[Items listed in a dataset]
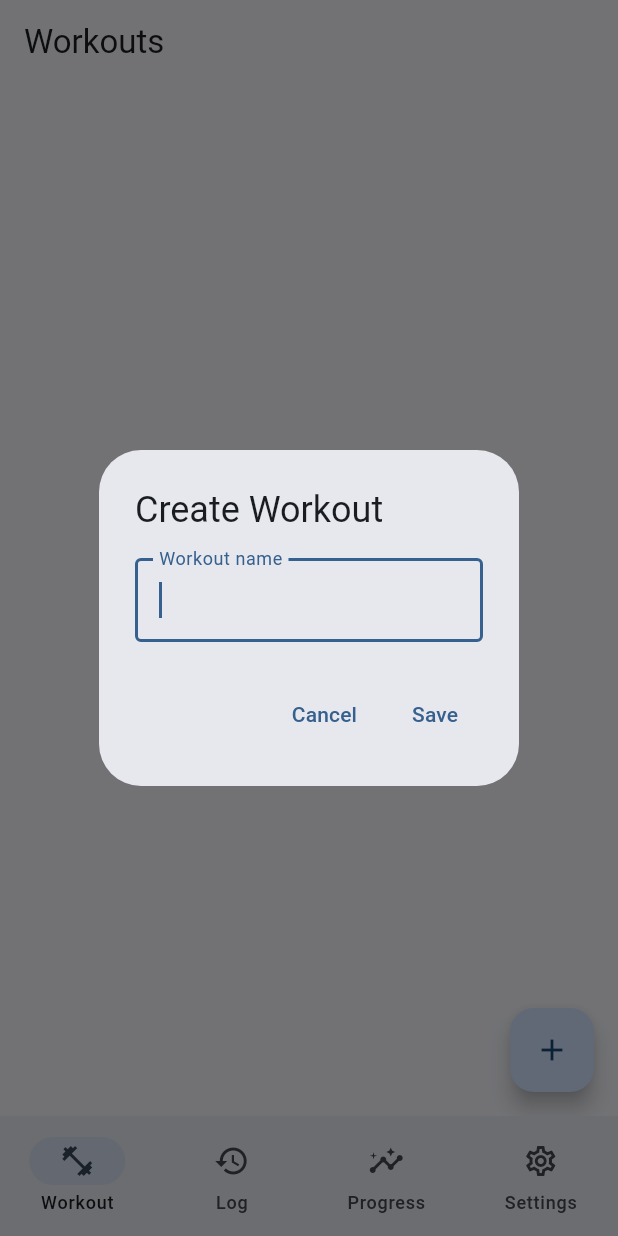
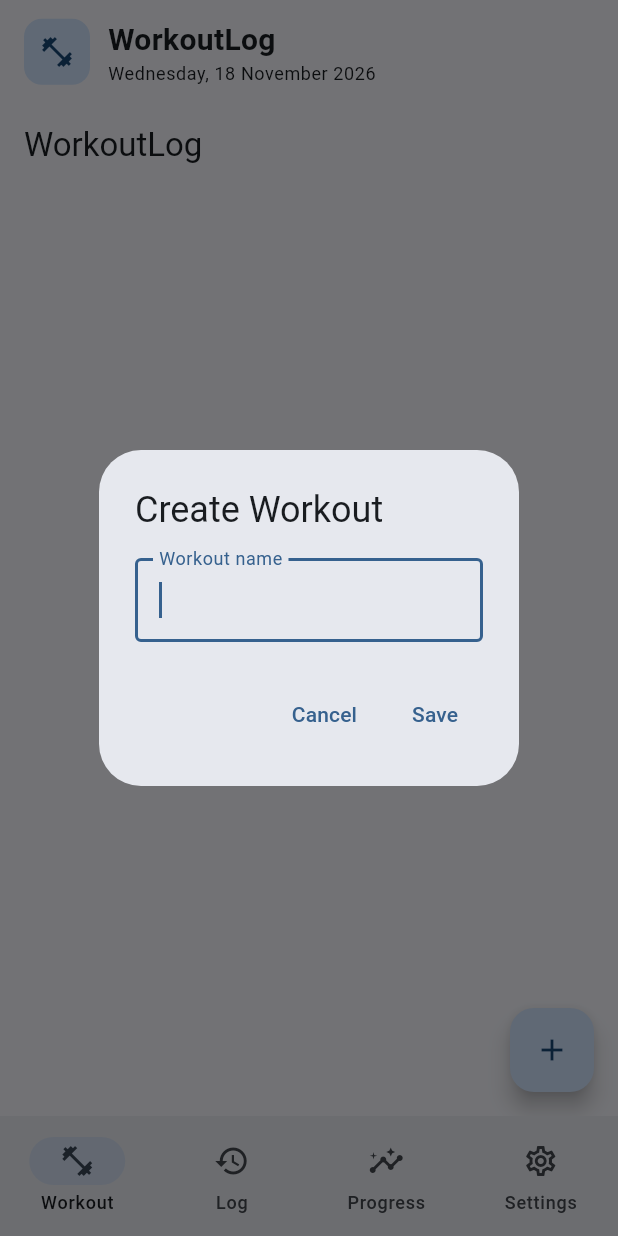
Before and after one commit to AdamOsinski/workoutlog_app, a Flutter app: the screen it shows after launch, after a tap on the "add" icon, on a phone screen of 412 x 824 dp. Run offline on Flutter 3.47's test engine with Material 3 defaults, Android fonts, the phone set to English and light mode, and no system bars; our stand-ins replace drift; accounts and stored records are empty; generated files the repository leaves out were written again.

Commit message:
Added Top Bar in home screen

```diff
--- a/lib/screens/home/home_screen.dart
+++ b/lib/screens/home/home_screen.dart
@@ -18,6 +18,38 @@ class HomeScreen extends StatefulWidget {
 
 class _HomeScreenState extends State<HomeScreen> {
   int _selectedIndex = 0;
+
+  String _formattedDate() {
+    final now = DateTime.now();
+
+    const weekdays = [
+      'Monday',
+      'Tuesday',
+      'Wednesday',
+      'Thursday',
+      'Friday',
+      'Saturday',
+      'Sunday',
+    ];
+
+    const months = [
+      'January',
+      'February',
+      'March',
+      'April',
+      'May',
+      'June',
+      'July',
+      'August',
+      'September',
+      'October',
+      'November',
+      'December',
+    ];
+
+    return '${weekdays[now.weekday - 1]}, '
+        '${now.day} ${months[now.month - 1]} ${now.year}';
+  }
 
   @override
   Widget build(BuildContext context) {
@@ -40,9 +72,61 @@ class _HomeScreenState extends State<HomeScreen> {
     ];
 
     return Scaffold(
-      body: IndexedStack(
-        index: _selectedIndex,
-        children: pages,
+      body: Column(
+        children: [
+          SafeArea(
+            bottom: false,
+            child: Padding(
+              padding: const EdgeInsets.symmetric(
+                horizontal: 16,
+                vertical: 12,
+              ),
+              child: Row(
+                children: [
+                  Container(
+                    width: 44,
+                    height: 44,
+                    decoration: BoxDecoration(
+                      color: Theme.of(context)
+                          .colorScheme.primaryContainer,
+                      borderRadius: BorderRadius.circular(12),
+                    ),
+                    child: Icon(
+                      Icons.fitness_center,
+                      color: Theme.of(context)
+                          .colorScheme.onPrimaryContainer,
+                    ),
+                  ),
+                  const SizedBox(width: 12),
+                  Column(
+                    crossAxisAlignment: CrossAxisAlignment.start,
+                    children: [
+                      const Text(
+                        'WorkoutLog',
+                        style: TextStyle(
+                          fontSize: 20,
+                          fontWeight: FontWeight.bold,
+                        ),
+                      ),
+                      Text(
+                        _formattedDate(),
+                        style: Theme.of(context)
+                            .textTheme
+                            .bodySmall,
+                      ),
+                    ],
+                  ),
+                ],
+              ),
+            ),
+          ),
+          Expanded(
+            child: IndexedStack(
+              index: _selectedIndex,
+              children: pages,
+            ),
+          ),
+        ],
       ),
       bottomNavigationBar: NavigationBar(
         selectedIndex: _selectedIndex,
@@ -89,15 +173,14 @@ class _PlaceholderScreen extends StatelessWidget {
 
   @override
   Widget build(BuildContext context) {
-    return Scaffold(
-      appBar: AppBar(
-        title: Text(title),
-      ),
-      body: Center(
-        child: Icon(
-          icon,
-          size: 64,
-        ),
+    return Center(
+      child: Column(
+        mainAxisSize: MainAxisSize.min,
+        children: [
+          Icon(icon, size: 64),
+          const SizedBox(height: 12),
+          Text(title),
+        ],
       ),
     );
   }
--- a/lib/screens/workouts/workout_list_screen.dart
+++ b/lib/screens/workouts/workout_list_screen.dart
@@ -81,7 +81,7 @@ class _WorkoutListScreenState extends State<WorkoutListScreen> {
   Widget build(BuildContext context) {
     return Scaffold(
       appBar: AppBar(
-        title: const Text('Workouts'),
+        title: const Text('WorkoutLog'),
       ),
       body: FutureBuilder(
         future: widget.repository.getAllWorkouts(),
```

Instructions for the task: Go through the entries and retype them exactly, except for the images.

The completed task:
Before and after one commit to AdamOsinski/workoutlog_app, a Flutter app: the screen it shows after launch, after a tap on the "add" icon, on a phone screen of 412 x 824 dp. Run offline on Flutter 3.47's test engine with Material 3 defaults, Android fonts, the phone set to English and light mode, and no system bars; our stand-ins replace drift; accounts and stored records are empty; generated files the repository leaves out were written again.

Commit message:
Added Top Bar in home screen

```diff
--- a/lib/screens/home/home_screen.dart
+++ b/lib/screens/home/home_screen.dart
@@ -18,6 +18,38 @@ class HomeScreen extends StatefulWidget {
 
 class _HomeScreenState extends State<HomeScreen> {
   int _selectedIndex = 0;
+
+  String _formattedDate() {
+    final now = DateTime.now();
+
+    const weekdays = [
+      'Monday',
+      'Tuesday',
+      'Wednesday',
+      'Thursday',
+      'Friday',
+      'Saturday',
+      'Sunday',
+    ];
+
+    const months = [
+      'January',
+      'February',
+      'March',
+      'April',
+      'May',
+      'June',
+      'July',
+      'August',
+      'September',
+      'October',
+      'November',
+      'December',
+    ];
+
+    return '${weekdays[now.weekday - 1]}, '
+        '${now.day} ${months[now.month - 1]} ${now.year}';
+  }
 
   @override
   Widget build(BuildContext context) {
@@ -40,9 +72,61 @@ class _HomeScreenState extends State<HomeScreen> {
     ];
 
     return Scaffold(
-      body: IndexedStack(
-        index: _selectedIndex,
-        children: pages,
+      body: Column(
+        children: [
+          SafeArea(
+            bottom: false,
+            child: Padding(
+              padding: const EdgeInsets.symmetric(
+                horizontal: 16,
+                vertical: 12,
+              ),
+              child: Row(
+                children: [
+                  Container(
+                    width: 44,
+                    height: 44,
+                    decoration: BoxDecoration(
+                      color: Theme.of(context)
+                          .colorScheme.primaryContainer,
+                      borderRadius: BorderRadius.circular(12),
+                    ),
+                    child: Icon(
+                      Icons.fitness_center,
+                      color: Theme.of(context)
+                          .colorScheme.onPrimaryContainer,
+                    ),
+                  ),
+                  const SizedBox(width: 12),
+                  Column(
+                    crossAxisAlignment: CrossAxisAlignment.start,
+                    children: [
+                      const Text(
+                        'WorkoutLog',
+                        style: TextStyle(
+                          fontSize: 20,
+                          fontWeight: FontWeight.bold,
+                        ),
+                      ),
+                      Text(
+                        _formattedDate(),
+                        style: Theme.of(context)
+                            .textTheme
+                            .bodySmall,
+                      ),
+                    ],
+                  ),
+                ],
+              ),
+            ),
+          ),
+          Expanded(
+            child: IndexedStack(
+              index: _selectedIndex,
+              children: pages,
+            ),
+          ),
+        ],
       ),
       bottomNavigationBar: NavigationBar(
         selectedIndex: _selectedIndex,
@@ -89,15 +173,14 @@ class _PlaceholderScreen extends StatelessWidget {
 
   @override
   Widget build(BuildContext context) {
-    return Scaffold(
-      appBar: AppBar(
-        title: Text(title),
-      ),
-      body: Center(
-        child: Icon(
-          icon,
-          size: 64,
-        ),
+    return Center(
+      child: Column(
+        mainAxisSize: MainAxisSize.min,
+        children: [
+          Icon(icon, size: 64),
+          const SizedBox(height: 12),
+          Text(title),
+        ],
       ),
     );
   }
--- a/lib/screens/workouts/workout_list_screen.dart
+++ b/lib/screens/workouts/workout_list_screen.dart
@@ -81,7 +81,7 @@ class _WorkoutListScreenState extends State<WorkoutListScreen> {
   Widget build(BuildContext context) {
     return Scaffold(
       appBar: AppBar(
-        title: const Text('Workouts'),
+        title: const Text('WorkoutLog'),
       ),
       body: FutureBuilder(
         future: widget.repository.getAllWorkouts(),
```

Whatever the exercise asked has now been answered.